Pubblicato il 05/06/2024

How to develop a supply chain strategy from scratch


Many businesses and online businesses find they are unable to compete in the market due to the absence of a defined supply chain strategy. If you think you are in this situation, don’t panic—it can be corrected with some dedicated effort. In this guide, we will walk you through the necessary steps to create a robust supply chain strategy so that you will be able to meet your clients’ needs effectively and efficiently.


Step 1: Understand your customers’ needs

  • Are you sure you know what your customers want? The key to good sales is highlighting the benefits that your product or service brings to your customers. However, you will be shocked once you find out how many businesses are unaware of their customers’ real needs. The easiest way to find out what customers need is asking directly. By talking to your customers, you will have a precise understanding of which challenges they face when buying or looking for products, so that you can offer real beneficial solutions. Also, this will help you assess whether a single logistics strategy is sufficient or whether you need different logistics strategies for different customer segments. For example, if you have an ecommerce that sells clothing, you might have to focus more on flexible and simple return policies.

Also having a clear understanding of your customers is equally important in defining your strategy.


Key customer aspects to explore:

  • Who customers are
  • What customers do
  • Why customers buy
  • When customers buy
  • How customers buy
  • What makes customers feel good about buying
  • Customers’ opinion about you
  • Customers’ opinion about your competitors


Key areas of your business to explore:

  • Packaging and labelling
  • Delivery service levels
  • Warehouses and proximity
  • Reverse logistics
  • Delivery frequency 
  • Delivery time windows
  • Inventory levels


Step 2: Conduct a gap analysis

  • Are you aware of how your current business set-up measures up against customer expectations and industry trends? Perform a gap analysis to identify performance gaps and where improvement in your processes is required.


Step 3: Benchmarking 

  • How does your supply chain performance compare to key players in your industry? This is very important to understand what you can offer as an extra and how you can distinguish your business in the market.


Step 4: Integrate adequate technology 

  • What technology will you need to support your new strategy? Evaluate your needs to identify which supply chain software solutions can help you meet expectations more efficiently, such as WMS, inventory optimization software, TMS, forecasting systems, and so on. Make sure your strategy dictates the technology needed, not the other way round. A very common mistake among businesses is trying to make a new strategy fit the capabilities of the technological solutions they already have. 


For example, a fashion ecommerce company decides to develop a new supply chain strategy aimed at enhancing customer experience by offering faster order fulfillment. However, they only rely on outdated systems that don’t support real-time visibility and lack automation. Without investing in new advanced solutions with these features to support the defined goals, achieving faster order fulfillment will be impossible. 

Step 5: Enhance visibility into operations and performance

  • Which technology solutions can enhance your performance and visibility?

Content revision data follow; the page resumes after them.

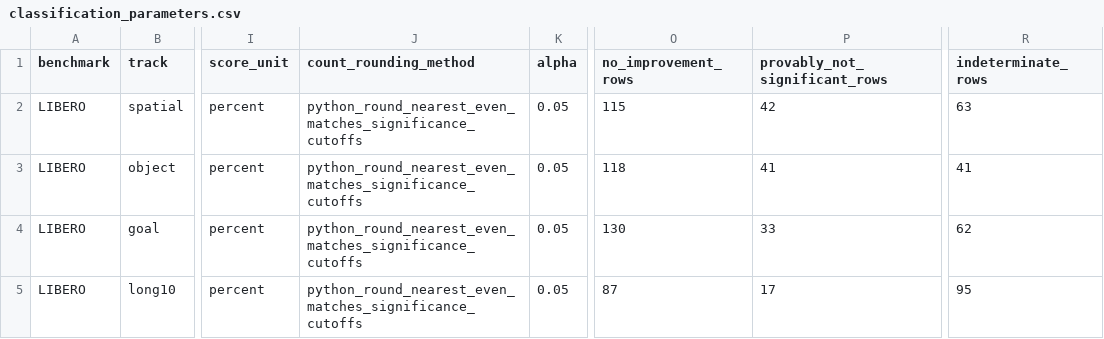
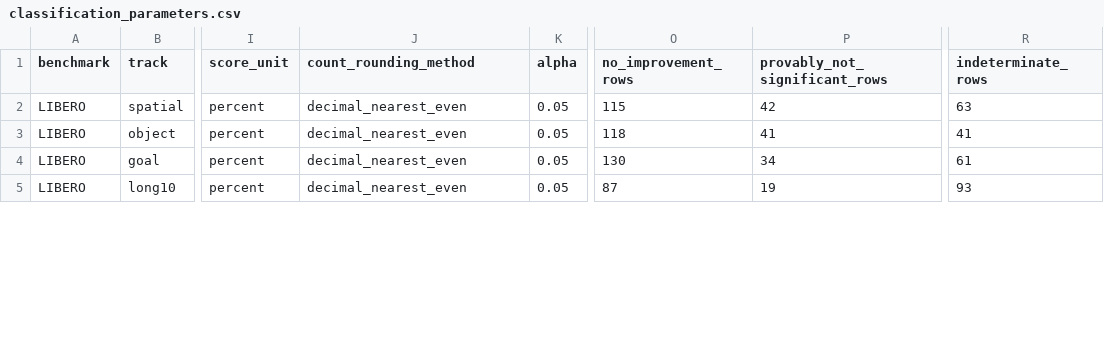
Before and after one commit to CloudEngineHub/ManipulationBenchmarkAudit, a CSV file: statistical_significance/significance_categories/classification_parameters.csv, drawn as a sheet; only a part is shown, gaps mark what is left out; the diff covers the shown part only; the diff names each change by its address in the sheet, - before the commit and + after, or states it on an @@ line.

```diff
--- a/statistical_significance/significance_categories/classification_parameters.csv
+++ b/statistical_significance/significance_categories/classification_parameters.csv
-J2:J5 (count_rounding_method): python_round_nearest_even_matches_significance_cutoffs
+J2:J5 (count_rounding_method): decimal_nearest_even
-P4 (provably_not_significant_rows): 33
+P4 (provably_not_significant_rows): 34
-R4 (indeterminate_rows): 62
+R4 (indeterminate_rows): 61
-P5 (provably_not_significant_rows): 17
+P5 (provably_not_significant_rows): 19
-R5 (indeterminate_rows): 95
+R5 (indeterminate_rows): 93
```
Also changed, not shown: 9 edited cells elsewhere in this file, analysis/release_current_values/statistical_significance_bucket_comparison.csv, analysis/release_current_values/statistical_significance_pie_counts.csv, 17 other files.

Your business must be equipped with the right tools to meet your strategy’s demand. If you are experiencing fluctuating demand, high error rates, inventory management challenges, low fulfilment speed and warehouse space issues, it’s time to implement automation in your warehouse, like inventory tracking systems, and other technology-assisted processes. 

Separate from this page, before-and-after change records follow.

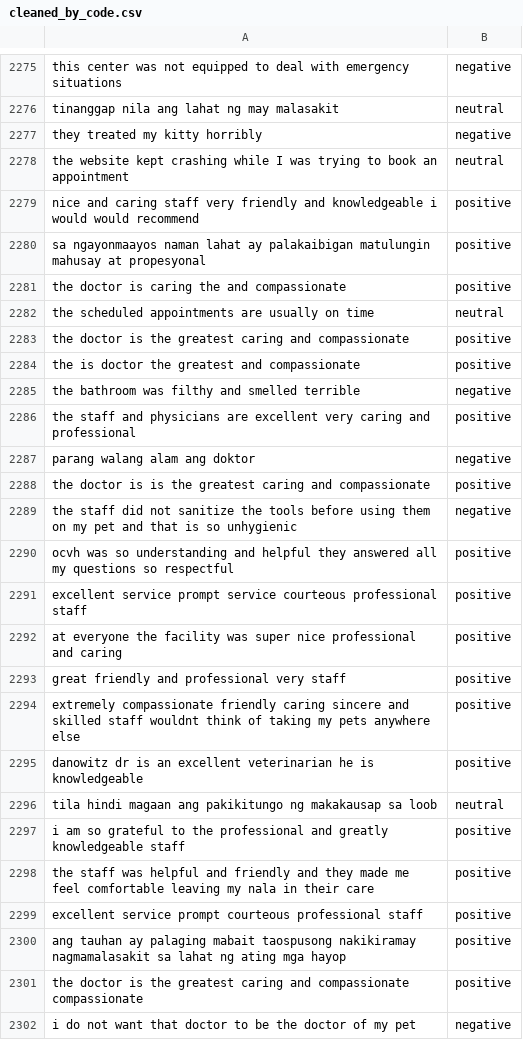
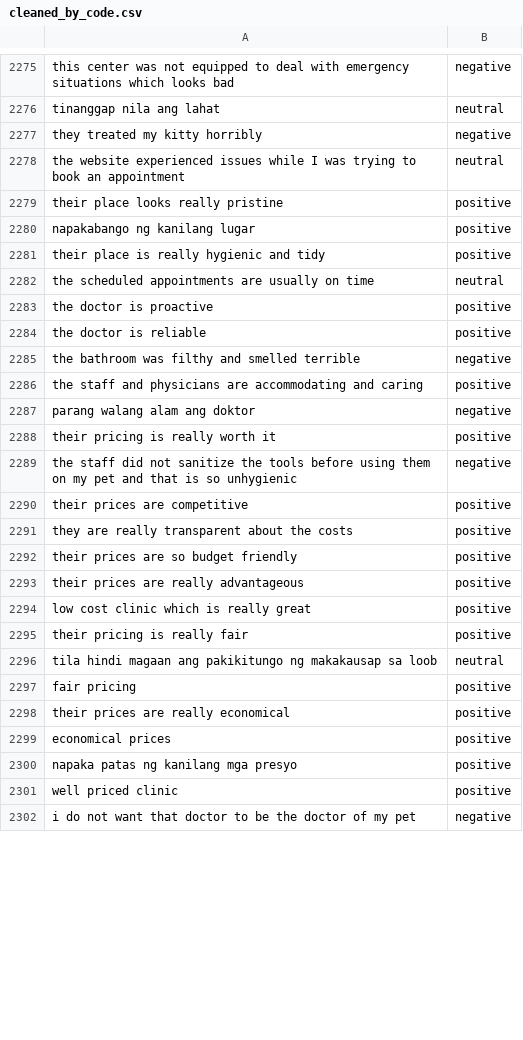
Before and after one commit to Tauri-23/AravelosPetClinic, a CSV file: MODEL/cleaned_by_code.csv, drawn as a sheet; only a part is shown, gaps mark what is left out; removed rows and columns are numbered as before the commit, all else as after; the diff covers the shown part only; the diff names each change by its address in the sheet, - before the commit and + after, or states it on an @@ line.

```diff
--- a/MODEL/cleaned_by_code.csv
+++ b/MODEL/cleaned_by_code.csv
-A2275: …emergency situations
+A2275: …emergency situations which looks bad
-A2276: tinanggap nila ang lahat ng may malasakit
+A2276: tinanggap nila ang lahat
-A2278: the website kept crashing while I…
+A2278: the website experienced issues while I…
-A2279: nice and caring staff very friendly and knowledgeable i would would recommend
+A2279: their place looks really pristine
-A2280: sa ngayonmaayos naman lahat ay palakaibigan matulungin mahusay at propesyonal
+A2280: napakabango ng kanilang lugar
-A2281: the doctor is caring the and compassionate
+A2281: their place is really hygienic and tidy
-A2283: the doctor is the greatest caring and compassionate
+A2283: the doctor is proactive
-A2284: the is doctor the greatest and compassionate
+A2284: the doctor is reliable
-A2286: …physicians are excellent very caring and professional
+A2286: …physicians are accommodating and caring
-A2288: the doctor is is the greatest caring and compassionate
+A2288: their pricing is really worth it
-A2290: ocvh was so understanding and helpful they answered all my questions so respectful
+A2290: their prices are competitive
-A2291: excellent service prompt service courteous professional staff
+A2291: they are really transparent about the costs
-A2292: at everyone the facility was super nice professional and caring
+A2292: their prices are so budget friendly
-A2293: great friendly and professional very staff
+A2293: their prices are really advantageous
-A2294: extremely compassionate friendly caring sincere and skilled staff wouldnt think of taking my pets anywhere else
+A2294: low cost clinic which is really great
-A2295: danowitz dr is an excellent veterinarian he is knowledgeable
+A2295: their pricing is really fair
+row 2297: fair pricing | positive
-A2298: i am so grateful to the professional and greatly knowledgeable staff
+A2298: their prices are really economical
-row 2298: the staff was helpful and friendly and they made me feel comfortable leaving my nala in their care | positive
-A2299: excellent service prompt courteous professional staff
+A2299: economical prices
-A2300: ang tauhan ay palaging mabait taospusong nakikiramay nagmamalasakit sa lahat ng ating mga hayop
+A2300: napaka patas ng kanilang mga presyo
-A2301: the doctor is the greatest caring and compassionate compassionate
+A2301: well priced clinic
```
Also changed, not shown: 2 added rows, 2 removed rows and 120 edited cells elsewhere in this file.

Step 6: Risk assessment

  • Are you aware of the risks associated with your supply chain? A critical step in strategy development is evaluating risks on supply and demand sides of the chain, as well as internal operations. The purpose is to spot problems and act to address them, thus reducing the likelihood of their occurrence, prevent negative impacts, and protect your business.

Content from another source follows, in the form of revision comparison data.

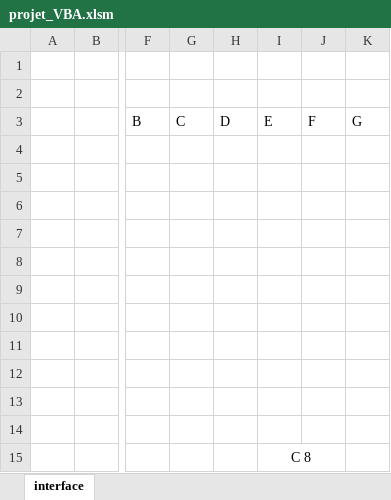
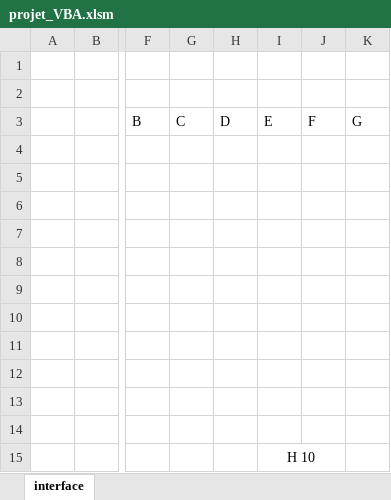
Before and after one commit to Flo3171/Projet-IFA-Bataille-Navale, an Excel workbook: projet_VBA.xlsm, sheet interface, drawn as a sheet; only a part is shown, gaps mark what is left out; values as stored, in another font and other column widths than the file's, no borders; charts and pictures not drawn; the diff names each change by its address in the sheet, - before the commit and + after, or states it on an @@ line.

```diff
--- a/projet_VBA.xlsm (sheet interface)
+++ b/projet_VBA.xlsm (sheet interface)
-I15: C 8
+I15: H 10
```
Also changed, not shown: charts or pictures, 1 other file.
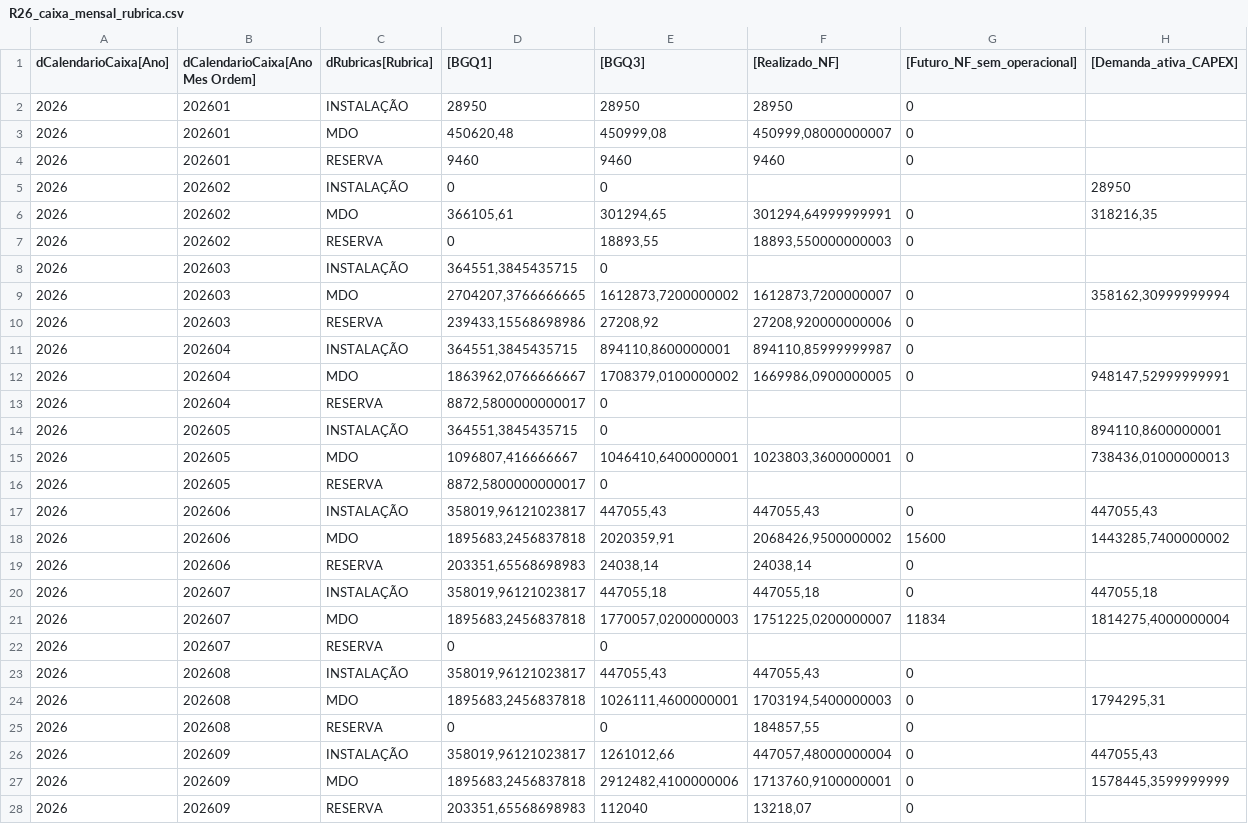
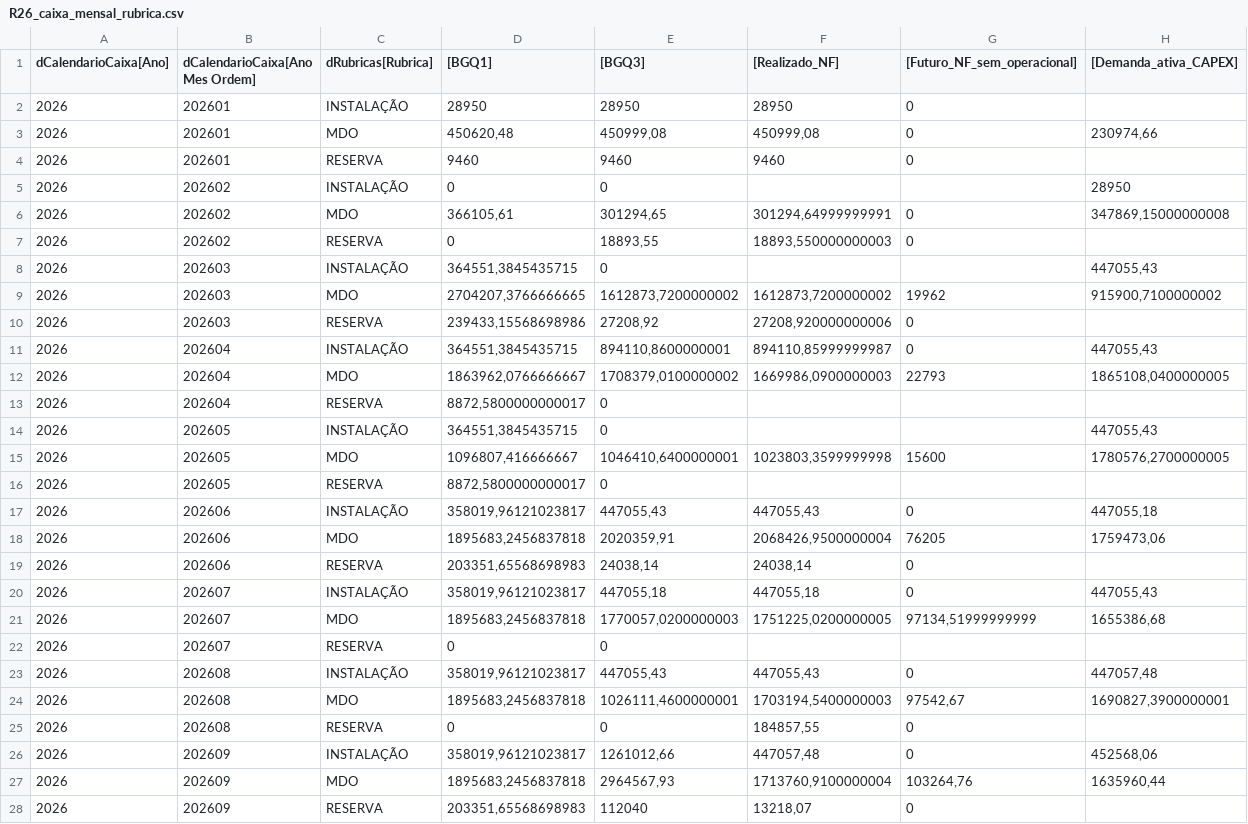
Before and after one commit to gabrielfraga-globo/Performance_capex_26, a CSV file: public/data/R26_caixa_mensal_rubrica.csv, drawn as a sheet; only a part is shown; the diff covers the shown part only.

```diff
--- a/public/data/R26_caixa_mensal_rubrica.csv
+++ b/public/data/R26_caixa_mensal_rubrica.csv
@@ -2,27 +2,27 @@
 2026;202601;"INSTALAÇÃO";28950;28950;28950;0;
-2026;202601;"MDO";450620,48;450999,08;450999,08000000007;0;
+2026;202601;"MDO";450620,48;450999,08;450999,08;0;230974,66
 2026;202601;"RESERVA";9460;9460;9460;0;
 2026;202602;"INSTALAÇÃO";0;0;;;28950
-2026;202602;"MDO";366105,61;301294,65;301294,64999999991;0;318216,35
+2026;202602;"MDO";366105,61;301294,65;301294,64999999991;0;347869,15000000008
 2026;202602;"RESERVA";0;18893,55;18893,550000000003;0;
-2026;202603;"INSTALAÇÃO";364551,3845435715;0;;;
-2026;202603;"MDO";2704207,3766666665;1612873,7200000002;1612873,7200000007;0;358162,30999999994
+2026;202603;"INSTALAÇÃO";364551,3845435715;0;;;447055,43
+2026;202603;"MDO";2704207,3766666665;1612873,7200000002;1612873,7200000002;19962;915900,7100000002
 2026;202603;"RESERVA";239433,15568698986;27208,92;27208,920000000006;0;
-2026;202604;"INSTALAÇÃO";364551,3845435715;894110,8600000001;894110,85999999987;0;
-2026;202604;"MDO";1863962,0766666667;1708379,0100000002;1669986,0900000005;0;948147,52999999991
+2026;202604;"INSTALAÇÃO";364551,3845435715;894110,8600000001;894110,85999999987;0;447055,43
+2026;202604;"MDO";1863962,0766666667;1708379,0100000002;1669986,0900000003;22793;1865108,0400000005
 2026;202604;"RESERVA";8872,5800000000017;0;;;
-2026;202605;"INSTALAÇÃO";364551,3845435715;0;;;894110,8600000001
-2026;202605;"MDO";1096807,416666667;1046410,6400000001;1023803,3600000001;0;738436,01000000013
+2026;202605;"INSTALAÇÃO";364551,3845435715;0;;;447055,43
+2026;202605;"MDO";1096807,416666667;1046410,6400000001;1023803,3599999998;15600;1780576,2700000005
 2026;202605;"RESERVA";8872,5800000000017;0;;;
-2026;202606;"INSTALAÇÃO";358019,96121023817;447055,43;447055,43;0;447055,43
-2026;202606;"MDO";1895683,2456837818;2020359,91;2068426,9500000002;15600;1443285,7400000002
+2026;202606;"INSTALAÇÃO";358019,96121023817;447055,43;447055,43;0;447055,18
+2026;202606;"MDO";1895683,2456837818;2020359,91;2068426,9500000004;76205;1759473,06
 2026;202606;"RESERVA";203351,65568698983;24038,14;24038,14;0;
-2026;202607;"INSTALAÇÃO";358019,96121023817;447055,18;447055,18;0;447055,18
-2026;202607;"MDO";1895683,2456837818;1770057,0200000003;1751225,0200000007;11834;1814275,4000000004
+2026;202607;"INSTALAÇÃO";358019,96121023817;447055,18;447055,18;0;447055,43
+2026;202607;"MDO";1895683,2456837818;1770057,0200000003;1751225,0200000005;97134,51999999999;1655386,68
 2026;202607;"RESERVA";0;0;;;
-2026;202608;"INSTALAÇÃO";358019,96121023817;447055,43;447055,43;0;
-2026;202608;"MDO";1895683,2456837818;1026111,4600000001;1703194,5400000003;0;1794295,31
+2026;202608;"INSTALAÇÃO";358019,96121023817;447055,43;447055,43;0;447057,48
+2026;202608;"MDO";1895683,2456837818;1026111,4600000001;1703194,5400000003;97542,67;1690827,3900000001
 2026;202608;"RESERVA";0;0;184857,55;0;
-2026;202609;"INSTALAÇÃO";358019,96121023817;1261012,66;447057,48000000004;0;447055,43
-2026;202609;"MDO";1895683,2456837818;2912482,4100000006;1713760,9100000001;0;1578445,3599999999
+2026;202609;"INSTALAÇÃO";358019,96121023817;1261012,66;447057,48;0;452568,06
+2026;202609;"MDO";1895683,2456837818;2964567,93;1713760,9100000004;103264,76;1635960,44
 2026;202609;"RESERVA";203351,65568698983;112040;13218,07;0;
```
Also changed, not shown: 4 removed rows and 43 edited cells elsewhere in this file, public/data/D05a_demanda_linhas.csv, public/data/R03_rcs_detalhe.csv, 11 other files.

Step 8: Define and measure the new strategy and its objectives

  • Is your new supply chain strategy clear and measurable? Ensure your objectives are SMART (Specific, Measurable, Achievable, Realistic, Time-bound) and make sure everything is documented clearly. To monitor and measure the success of your strategy define relevant and manageable KPIs, which will offer clear insights into your business performance without causing analysis paralysis. Also, make sure you integrate the technology capable of gaining and storing  information needed for KPI tracking.


For example, if you want to improve your order fulfillment process you should set relevant KPIs, like order accuracy, delivery time, and inventory turnover. Tracking these KPIs requires implementation of a Warehouse Management System (WMS) that provides real-time inventory tracking and analytics. This technology allows you to gather necessary information for Key Performance Indicators (KPIs) through various automated and real-time data collection methods. For instance, a WMS uses barcode scanning and RFID technology, thanks to which you can monitor accuracy in receiving, packing, picking, and shipping processes. This is the only way to make sure your data is precise and you have constant access to information regarding order processing times, inventory turnover rates, and fulfillment accuracy for comprehensive analytics and reports.



The most common mistakes in supply chain strategy

There are three major mistakes companies make when defining a supply chain strategy. Let’s discover them and find out how to avoid them.


  1. Misalignment

The supply chain strategy must support the main objectives of the business. When these strategies diverge from the main goals, it will create plenty of room for inefficiency and confusion.


Key points:

  • Assess your business’ main objectives.
  • Ensure your supply chain strategy is apt to support these goals.
  • Constantly review and adjust the strategy to stay aligned with any changes.


  1. Don’t set too many objectives

Another common error business owners make is setting too many objectives in the supply chain strategy. Your direction should be clear and focused.  Normally, when too many objectives are set, it is easy to diverge from goals and lose track.


Pro Tips:

  • Limit objectives to three or four key areas and make sure they are clear.
  • Focus on essentials, like cost, service availability, quality, and safety.


  1. Limit your KPIs

Having too many Key Performance Indicators (KPIs) can easily lead to analysis paralysis. Your aim must be turning data into information and information into useful insights. This is why KPIs should be meaningful and manageable; having a comprehensive and clear view of what is going on avoids causing confusion when monitoring performance.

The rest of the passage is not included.